* U.S. consumer price growth unchanged for July
* Musk sells Tesla shares worth $6.9 bln
* Volatility index hits lowest in over 3 months
* Indexes up: Dow 1.60%, S&P 2.02%, Nasdaq 2.66% (Updates prices, details; adds comment)
By Bansari Mayur Kamdar and Aniruddha Ghosh
Aug 10 (Reuters) - Wall Street's main indexes rose more than 1% on Wednesday after data showing a slower-than-expected rise in inflation in July prompted traders to cut their bets on another super-sized rate hike by the U.S. Federal Reserve.
U.S. consumer prices were unchanged in July due to a sharp drop in the cost of gasoline, delivering the first notable sign of relief for weary Americans who have watched prices climb over the past two years.
Traders are now pricing in a 41.5% chance of a 75-basis-point increase in fund rates at the Fed's next meeting in September, compared with 67.5% before the data.
All the 11 major S&P 500 sectors advanced in mid-day trading, with consumer discretionary, information technology and communication services stocks gaining between 2.5% and 3.0%.
"(Inflation at) 8.5% is still very high, but there is optimism that perhaps June was the peak," said Randy Frederick, vice president of trading and derivatives for Charles Schwab.
However, Frederick warned that producer prices data for July on Thursday, and August's inflation and employment data next month are still pending before the central bank meeting that could alter the course of the Fed again.
The Fed has hiked its policy rate by 225 bps since March despite fears that the sharp rise in borrowing costs could tip the economy into a recession.
At 12:04 p.m. ET, the Dow Jones Industrial Average was up 524.50 points, or 1.60%, at 33,298.91, the S&P 500 was up 83.13 points, or 2.02%, at 4,205.60, and the Nasdaq Composite was up 332.30 points, or 2.66%, at 12,826.23.
After a rough start to the year, the benchmark S&P 500 is up nearly 15% from its mid-June low, largely on expectations the Fed will be less hawkish than anticipated in its efforts to provide a soft landing for the economy.
The CBOE Volatility index, Wall Street's fear gauge, fell below the 20.00 level, hitting its lowest since April.
High-growth and megacap technology stocks, whose valuations are vulnerable to rising bond yields, gained as Treasury yields fell sharply across the board.
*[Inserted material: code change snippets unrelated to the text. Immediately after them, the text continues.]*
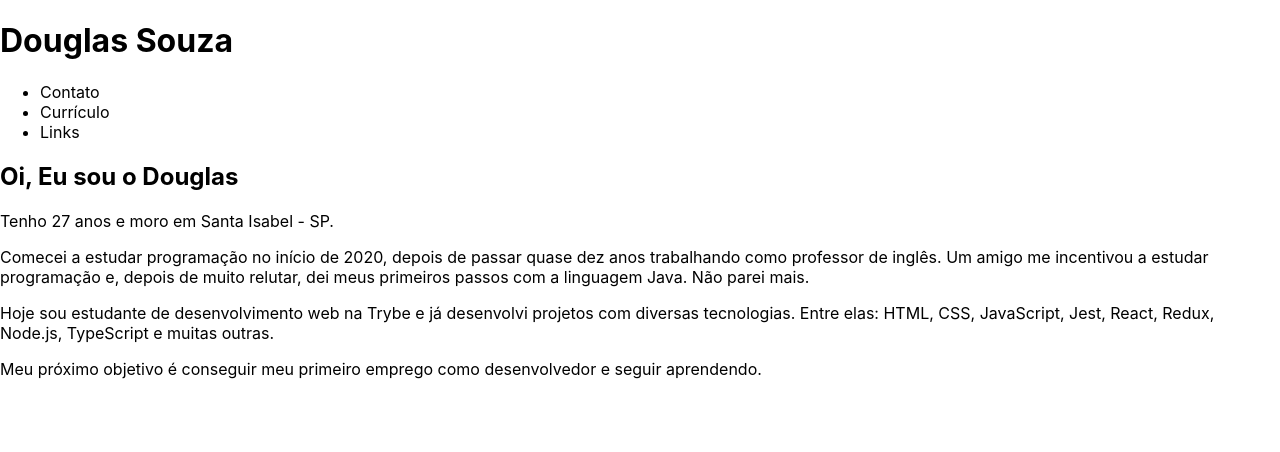
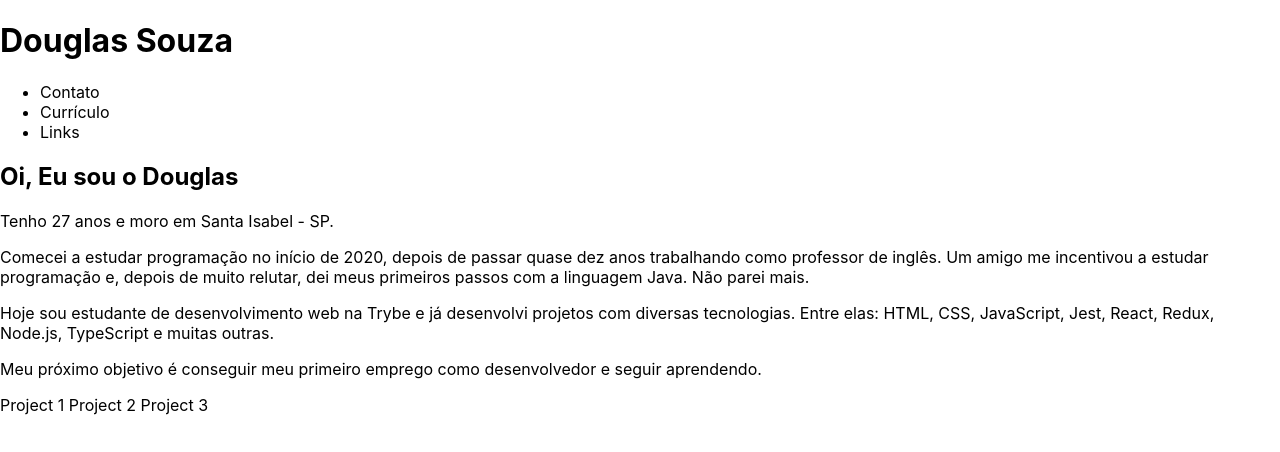
Before and after one commit to bridgecrew-perf6/react-deploy-152, a React (Create React App) app: page / in a window 1280 px wide. Shown: the top 452 px of the page. Built offline with nearby package versions, Linux system fonts and the light colour scheme.

Commit message:
Adiciona componentes Projects e Header

```diff
--- a/src/App.js
+++ b/src/App.js
@@ -2,12 +2,14 @@ import React from 'react';
 
 import Header from './components/Header';
 import About from './components/About';
+import Projects from './components/Projects';
 
 function App() {
   return (
     <>
       <Header />
       <About />
+      <Projects />
     </>
   );
 }
--- /dev/null
+++ b/src/components/Projects.jsx
@@ -0,0 +1,13 @@
+import React from 'react';
+
+function Projects() {
+  return (
+    <section>
+      Project 1
+      Project 2
+      Project 3
+    </section>
+  );
+}
+
+export default Projects;
```
Also changed, not shown: src/components/Contact.jsx (added, +13 -0 lines).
Apple Inc, Alphabet Inc and Amazon.com Inc rose more than 2% each.
Economy-sensitive banks also advanced 3%, with Goldman Sachs Group Inc and Morgan Stanley climbing 3% each.
"They (investors) are chasing the laggards that haven't participated in the huge run off the June lows," said Thomas Hayes, managing member, Great Hill Capital LLC, New York.
"Banks have underperformed and are now getting bid."
Electric-vehicle maker Tesla Inc gained 2.6% after Chief Executive Elon Musk sold $6.9 billion worth of company shares.
Musk said the funds could be used to finance a potential Twitter Inc deal if he loses a legal battle. Twitter shares rose 3.6%.
Meta Platforms Inc added 6.2% after the Facebook-parent said on Tuesday that it had raised $10 billion in its first-ever bond offering.
Advancing issues outnumbered decliners for a 6.51-to-1 ratio on the NYSE and a 3.42-to-1 ratio on the Nasdaq.
The S&P index recorded five new 52-week highs and 29 new lows, while the Nasdaq recorded 52 new highs and 46 new lows.
(Reporting by Bansari Mayur Kamdar, Aniruddha Ghosh, Sruthi Shankar, Medha Singh and Karina D'Souza in Bengaluru; Editing by Arun Koyyur, Anil D'Silva and Shounak Dasgupta)